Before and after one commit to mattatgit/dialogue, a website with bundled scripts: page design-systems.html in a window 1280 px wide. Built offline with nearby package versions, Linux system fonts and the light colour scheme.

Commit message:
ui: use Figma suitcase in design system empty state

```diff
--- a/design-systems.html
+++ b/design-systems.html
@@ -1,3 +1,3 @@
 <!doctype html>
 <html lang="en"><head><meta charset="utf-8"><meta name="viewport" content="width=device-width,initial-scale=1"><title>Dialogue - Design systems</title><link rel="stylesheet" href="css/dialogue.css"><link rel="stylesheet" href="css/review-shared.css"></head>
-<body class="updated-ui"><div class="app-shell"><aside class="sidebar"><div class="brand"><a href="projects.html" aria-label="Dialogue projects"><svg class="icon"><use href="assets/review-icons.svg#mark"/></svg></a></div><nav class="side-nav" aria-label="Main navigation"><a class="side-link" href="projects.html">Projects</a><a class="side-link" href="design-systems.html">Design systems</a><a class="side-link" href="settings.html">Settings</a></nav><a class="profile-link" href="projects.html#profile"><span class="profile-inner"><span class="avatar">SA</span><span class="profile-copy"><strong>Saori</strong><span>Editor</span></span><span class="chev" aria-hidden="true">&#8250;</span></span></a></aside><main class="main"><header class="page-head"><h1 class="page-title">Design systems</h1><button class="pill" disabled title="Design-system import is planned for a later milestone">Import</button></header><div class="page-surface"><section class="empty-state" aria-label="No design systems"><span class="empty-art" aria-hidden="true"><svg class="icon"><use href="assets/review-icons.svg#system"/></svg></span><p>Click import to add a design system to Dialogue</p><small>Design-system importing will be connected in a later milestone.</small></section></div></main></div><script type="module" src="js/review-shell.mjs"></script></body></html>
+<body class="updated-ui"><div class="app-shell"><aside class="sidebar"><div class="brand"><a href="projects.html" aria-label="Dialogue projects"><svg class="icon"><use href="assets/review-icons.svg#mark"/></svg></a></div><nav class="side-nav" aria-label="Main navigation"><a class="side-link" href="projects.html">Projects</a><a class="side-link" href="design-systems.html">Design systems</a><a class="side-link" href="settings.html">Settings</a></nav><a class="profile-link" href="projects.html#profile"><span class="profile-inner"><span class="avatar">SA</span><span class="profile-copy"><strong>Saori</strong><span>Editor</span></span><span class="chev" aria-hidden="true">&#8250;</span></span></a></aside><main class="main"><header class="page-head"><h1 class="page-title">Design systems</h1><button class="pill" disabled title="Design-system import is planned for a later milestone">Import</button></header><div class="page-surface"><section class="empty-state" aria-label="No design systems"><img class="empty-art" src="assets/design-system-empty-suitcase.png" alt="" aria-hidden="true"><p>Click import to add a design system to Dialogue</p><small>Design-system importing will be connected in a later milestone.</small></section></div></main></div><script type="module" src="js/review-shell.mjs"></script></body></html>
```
________________
◆ What the task requires ◆
Take the entries and copy them out exactly.

◆ Result for this task ◆
Before and after one commit to mattatgit/dialogue, a website with bundled scripts: page design-systems.html in a window 1280 px wide. Built offline with nearby package versions, Linux system fonts and the light colour scheme.

Commit message:
ui: use Figma suitcase in design system empty state

```diff
--- a/design-systems.html
+++ b/design-systems.html
@@ -1,3 +1,3 @@
 <!doctype html>
 <html lang="en"><head><meta charset="utf-8"><meta name="viewport" content="width=device-width,initial-scale=1"><title>Dialogue - Design systems</title><link rel="stylesheet" href="css/dialogue.css"><link rel="stylesheet" href="css/review-shared.css"></head>
-<body class="updated-ui"><div class="app-shell"><aside class="sidebar"><div class="brand"><a href="projects.html" aria-label="Dialogue projects"><svg class="icon"><use href="assets/review-icons.svg#mark"/></svg></a></div><nav class="side-nav" aria-label="Main navigation"><a class="side-link" href="projects.html">Projects</a><a class="side-link" href="design-systems.html">Design systems</a><a class="side-link" href="settings.html">Settings</a></nav><a class="profile-link" href="projects.html#profile"><span class="profile-inner"><span class="avatar">SA</span><span class="profile-copy"><strong>Saori</strong><span>Editor</span></span><span class="chev" aria-hidden="true">&#8250;</span></span></a></aside><main class="main"><header class="page-head"><h1 class="page-title">Design systems</h1><button class="pill" disabled title="Design-system import is planned for a later milestone">Import</button></header><div class="page-surface"><section class="empty-state" aria-label="No design systems"><span class="empty-art" aria-hidden="true"><svg class="icon"><use href="assets/review-icons.svg#system"/></svg></span><p>Click import to add a design system to Dialogue</p><small>Design-system importing will be connected in a later milestone.</small></section></div></main></div><script type="module" src="js/review-shell.mjs"></script></body></html>
+<body class="updated-ui"><div class="app-shell"><aside class="sidebar"><div class="brand"><a href="projects.html" aria-label="Dialogue projects"><svg class="icon"><use href="assets/review-icons.svg#mark"/></svg></a></div><nav class="side-nav" aria-label="Main navigation"><a class="side-link" href="projects.html">Projects</a><a class="side-link" href="design-systems.html">Design systems</a><a class="side-link" href="settings.html">Settings</a></nav><a class="profile-link" href="projects.html#profile"><span class="profile-inner"><span class="avatar">SA</span><span class="profile-copy"><strong>Saori</strong><span>Editor</span></span><span class="chev" aria-hidden="true">&#8250;</span></span></a></aside><main class="main"><header class="page-head"><h1 class="page-title">Design systems</h1><button class="pill" disabled title="Design-system import is planned for a later milestone">Import</button></header><div class="page-surface"><section class="empty-state" aria-label="No design systems"><img class="empty-art" src="assets/design-system-empty-suitcase.png" alt="" aria-hidden="true"><p>Click import to add a design system to Dialogue</p><small>Design-system importing will be connected in a later milestone.</small></section></div></main></div><script type="module" src="js/review-shell.mjs"></script></body></html>
```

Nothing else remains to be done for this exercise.